From the records below, take each line where the string "picture" shows up and copy it.

Itemized modification records
►

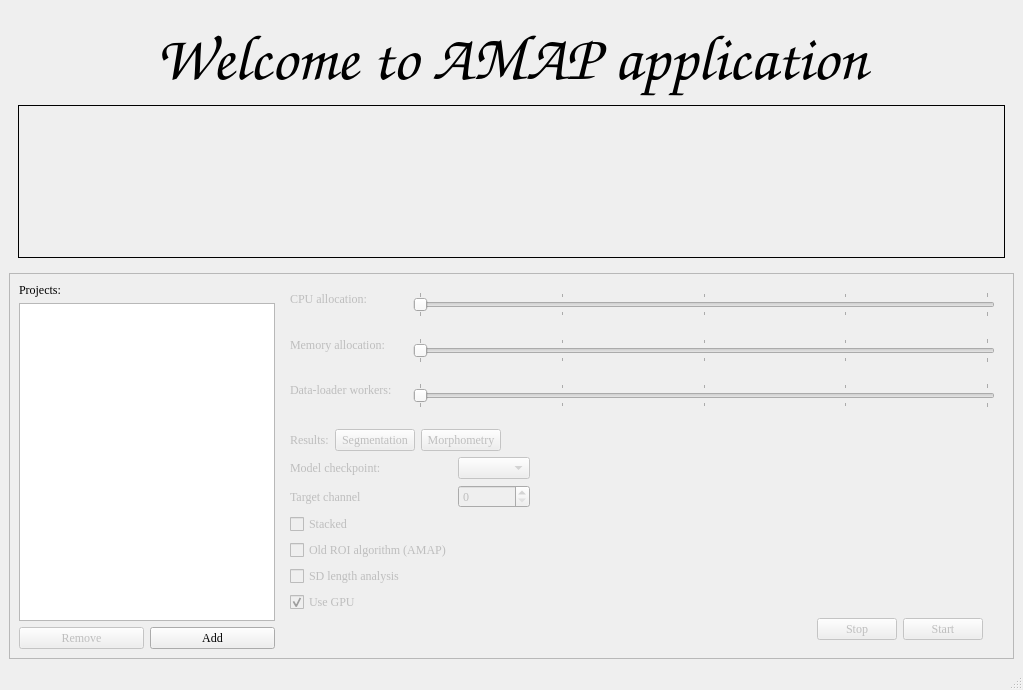
First picture: the form in src/ui/main_window.ui, repository platonic-realm/amap-app, before the edit.
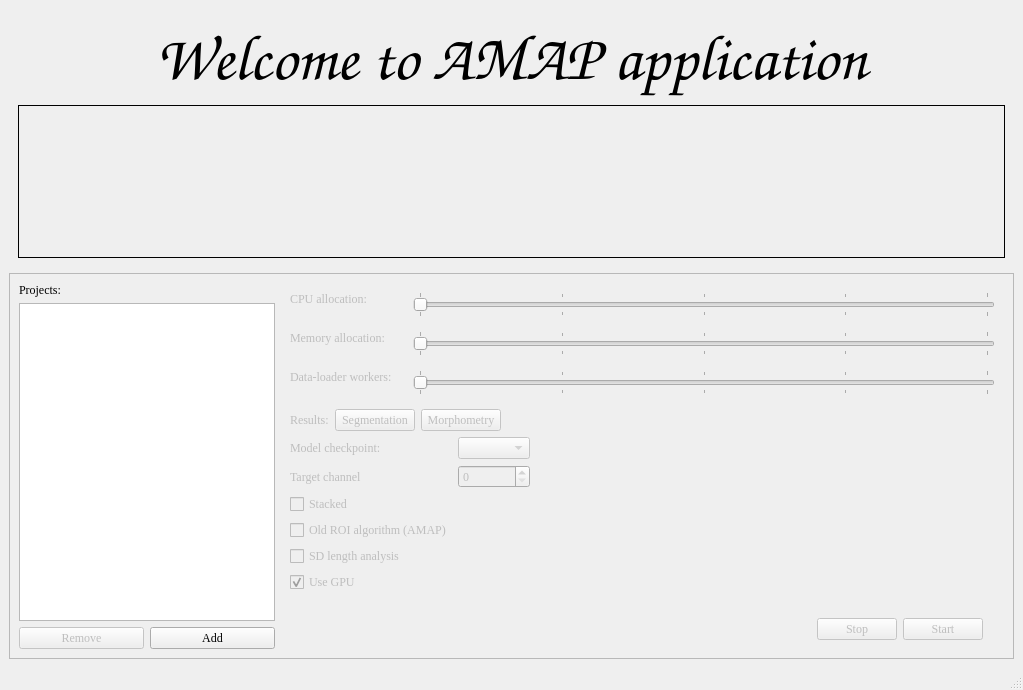
Second picture: the form after the edit. Icons and pictures are not drawn.

Commit message: Gate Stacked/Target-channel controls by detected input type

```diff
--- a/src/ui/main_window.ui
+++ b/src/ui/main_window.ui
@@ -452,6 +452,19 @@
                  </property>
                 </widget>
                </item>
+               <item row="6" column="0" colspan="2">
+                <widget class="QLabel" name="label_input_info">
+                 <property name="enabled">
+                  <bool>false</bool>
+                 </property>
+                 <property name="wordWrap">
+                  <bool>true</bool>
+                 </property>
+                 <property name="text">
+                  <string/>
+                 </property>
+                </widget>
+               </item>
               </layout>
             </item>
             <item row="4" column="0" colspan="5">
```
The commit also changes 4 other files.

◄

**Task answer**
First picture: the form in src/ui/main_window.ui, repository platonic-realm/amap-app, before the edit.
Second picture: the form after the edit. Icons and pictures are not drawn.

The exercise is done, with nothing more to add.